-- Opening Marker --

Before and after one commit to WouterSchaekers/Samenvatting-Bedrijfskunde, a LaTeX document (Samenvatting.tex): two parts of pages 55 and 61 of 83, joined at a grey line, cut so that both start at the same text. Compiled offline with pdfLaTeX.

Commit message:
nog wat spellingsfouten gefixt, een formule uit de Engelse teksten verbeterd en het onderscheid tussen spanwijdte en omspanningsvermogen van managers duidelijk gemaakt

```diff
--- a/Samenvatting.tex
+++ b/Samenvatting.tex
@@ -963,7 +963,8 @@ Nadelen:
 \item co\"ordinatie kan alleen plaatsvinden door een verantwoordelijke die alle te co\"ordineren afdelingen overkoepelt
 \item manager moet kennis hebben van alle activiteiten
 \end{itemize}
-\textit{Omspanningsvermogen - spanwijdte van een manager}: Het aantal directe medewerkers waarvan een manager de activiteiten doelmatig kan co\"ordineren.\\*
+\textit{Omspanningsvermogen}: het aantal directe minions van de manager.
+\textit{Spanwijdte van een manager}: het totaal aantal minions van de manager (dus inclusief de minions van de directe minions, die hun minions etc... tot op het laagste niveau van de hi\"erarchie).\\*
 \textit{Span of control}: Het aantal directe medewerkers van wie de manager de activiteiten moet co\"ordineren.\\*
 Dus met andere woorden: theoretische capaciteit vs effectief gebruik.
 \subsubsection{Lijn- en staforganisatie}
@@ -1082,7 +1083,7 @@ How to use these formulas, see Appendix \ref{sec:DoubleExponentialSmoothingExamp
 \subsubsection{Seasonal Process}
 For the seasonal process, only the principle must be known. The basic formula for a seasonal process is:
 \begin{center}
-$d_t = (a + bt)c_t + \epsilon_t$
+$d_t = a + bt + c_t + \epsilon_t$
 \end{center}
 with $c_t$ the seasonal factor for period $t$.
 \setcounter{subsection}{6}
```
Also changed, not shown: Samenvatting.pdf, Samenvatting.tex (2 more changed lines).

-- Closing Marker --

__Assignment__: Nothing in the entries may be left out; each line is to be output exactly.

__Exercise result__:
Before and after one commit to WouterSchaekers/Samenvatting-Bedrijfskunde, a LaTeX document (Samenvatting.tex): two parts of pages 55 and 61 of 83, joined at a grey line, cut so that both start at the same text. Compiled offline with pdfLaTeX.

Commit message:
nog wat spellingsfouten gefixt, een formule uit de Engelse teksten verbeterd en het onderscheid tussen spanwijdte en omspanningsvermogen van managers duidelijk gemaakt

```diff
--- a/Samenvatting.tex
+++ b/Samenvatting.tex
@@ -963,7 +963,8 @@ Nadelen:
 \item co\"ordinatie kan alleen plaatsvinden door een verantwoordelijke die alle te co\"ordineren afdelingen overkoepelt
 \item manager moet kennis hebben van alle activiteiten
 \end{itemize}
-\textit{Omspanningsvermogen - spanwijdte van een manager}: Het aantal directe medewerkers waarvan een manager de activiteiten doelmatig kan co\"ordineren.\\*
+\textit{Omspanningsvermogen}: het aantal directe minions van de manager.
+\textit{Spanwijdte van een manager}: het totaal aantal minions van de manager (dus inclusief de minions van de directe minions, die hun minions etc... tot op het laagste niveau van de hi\"erarchie).\\*
 \textit{Span of control}: Het aantal directe medewerkers van wie de manager de activiteiten moet co\"ordineren.\\*
 Dus met andere woorden: theoretische capaciteit vs effectief gebruik.
 \subsubsection{Lijn- en staforganisatie}
@@ -1082,7 +1083,7 @@ How to use these formulas, see Appendix \ref{sec:DoubleExponentialSmoothingExamp
 \subsubsection{Seasonal Process}
 For the seasonal process, only the principle must be known. The basic formula for a seasonal process is:
 \begin{center}
-$d_t = (a + bt)c_t + \epsilon_t$
+$d_t = a + bt + c_t + \epsilon_t$
 \end{center}
 with $c_t$ the seasonal factor for period $t$.
 \setcounter{subsection}{6}
```
Also changed, not shown: Samenvatting.pdf, Samenvatting.tex (2 more changed lines).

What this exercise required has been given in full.